Your assignment -> Return each line of the records below that contains the word "HPRC".

Records shown ->
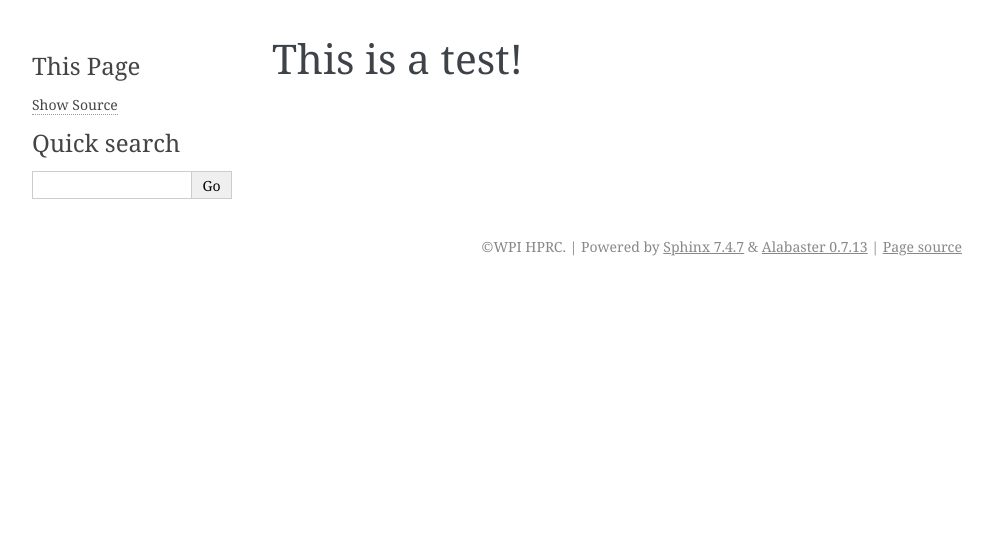
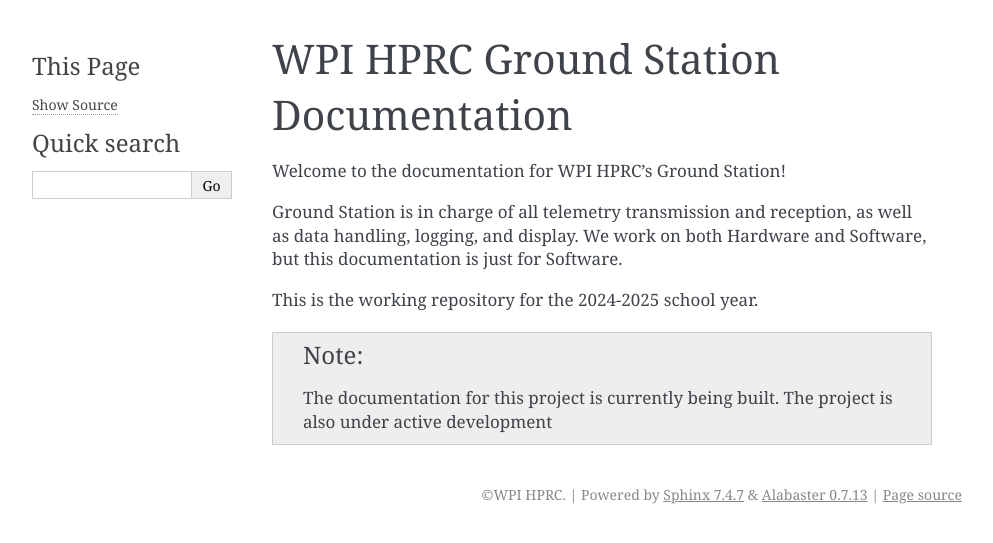
Before and after one commit to WPI-HPRC/gs-control-2024-2025, a Sphinx documentation site: the page built from docs/index.rst, in a window 1280 px wide. Shown: the top 543 px of the page, without its empty margins (148-1141 px from the left). Built offline with Sphinx 7.4.7, drawn with Linux system fonts in a browser that asks for light colours.

Commit message:
Update index.rst

```diff
--- a/docs/index.rst
+++ b/docs/index.rst
@@ -1,2 +1,13 @@
-This is a test!
-===============
+WPI HPRC Ground Station Documentation
+=====================================
+
+Welcome to the documentation for WPI HPRC's Ground Station!
+
+Ground Station is in charge of all telemetry transmission and reception, as well as data handling, logging, and display.
+We work on both Hardware and Software, but this documentation is just for Software.
+
+This is the working repository for the 2024-2025 school year.
+
+.. note::
+    The documentation for this project is currently being built.
+    The project is also under active development
```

Task response ->
Before and after one commit to WPI-HPRC/gs-control-2024-2025, a Sphinx documentation site: the page built from docs/index.rst, in a window 1280 px wide. Shown: the top 543 px of the page, without its empty margins (148-1141 px from the left). Built offline with Sphinx 7.4.7, drawn with Linux system fonts in a browser that asks for light colours.
+WPI HPRC Ground Station Documentation
+Welcome to the documentation for WPI HPRC's Ground Station!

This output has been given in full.